• Steve Tignor is in Indian Wells this week and he writes about the best court on the grounds, Stadium 3. I agree. It’s the court I go to regardless of whether the matches are must-see.
• From the The Guardian, a renowned anti-doping expert says the tennis establishment is stupid if it thinks the introduction of a biological passport alone will curb doping. He says the money is better spent on increasing the number of urine tests for each player.
“The theory (of the passport) is you get the right person at the right times and test them four to five times and then they’ll move toward a mean (in their levels). Then if they depart from that mean in the future you can nab them,” said Catlin, who admitted that legal issues can make “nabbing” them difficult. “(But) they’re going to need so much more than just having more testing; there have got to be experts to interpret the results, people to put in the data and people to double-check it. You can’t do much until you get three more samples from a person. Then you start to build. But if you’re not doing enough testing the value is not going to be effective. Tennis has the wherewithal to do more. They need to spend more money on research. That’s the same through all of sport.”
• Interesting suggestion in Jon Wertheim’s mailbag: Should Larry Ellison and the Indian Wells management lobby for it to switch places with Miami in the calendar to go second?
• Andy Murray won the 2012 Laureas award for Breakthrough of the Year. Nice to see his accomplishments recognized on a broader sporting level.
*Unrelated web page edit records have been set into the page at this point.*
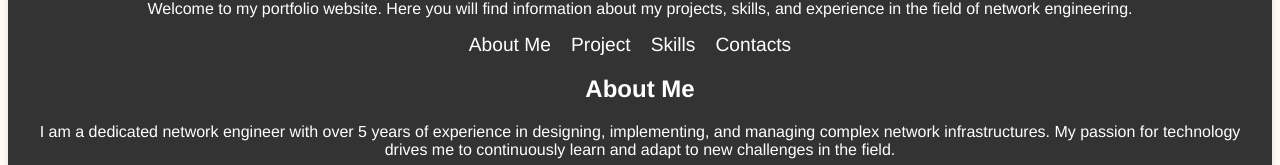
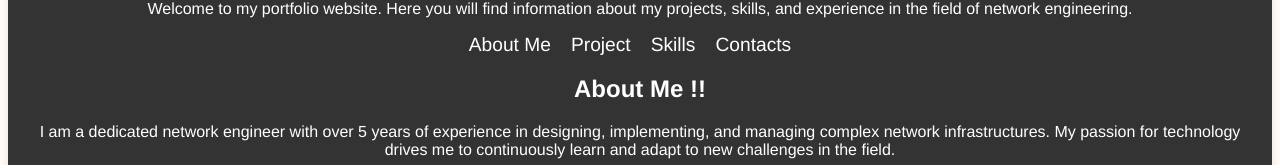
Before and after one commit to SomyaDwivedi/Portfolio, a React (Vite) app: page / in a window 1280 px wide. Shown: the part 162-327 px from the top of the page. Built offline with nearby package versions, Linux system fonts and the light colour scheme.

Commit message:
Enhance emphasis in About Me section header in Header component

```diff
--- a/src/Header.tsx
+++ b/src/Header.tsx
@@ -16,7 +16,7 @@ function Header() {
                 </ul>
             </nav>
             <section id="about">
-                <h2>About Me</h2>
+                <h2>About Me !!</h2>
                 <p>I am a dedicated network engineer with over 5 years of experience in designing, implementing, and managing complex network infrastructures. My passion for technology drives me to continuously learn and adapt to new challenges in the field.</p>
             </section>
             <section id="projects">
```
• Roger Draper, CEO of the Lawn Tennis Association, is stepping down.
• Non-tennis: From McSweeney’s, Applebee’s just wants you to know it’s not immune to your barbs.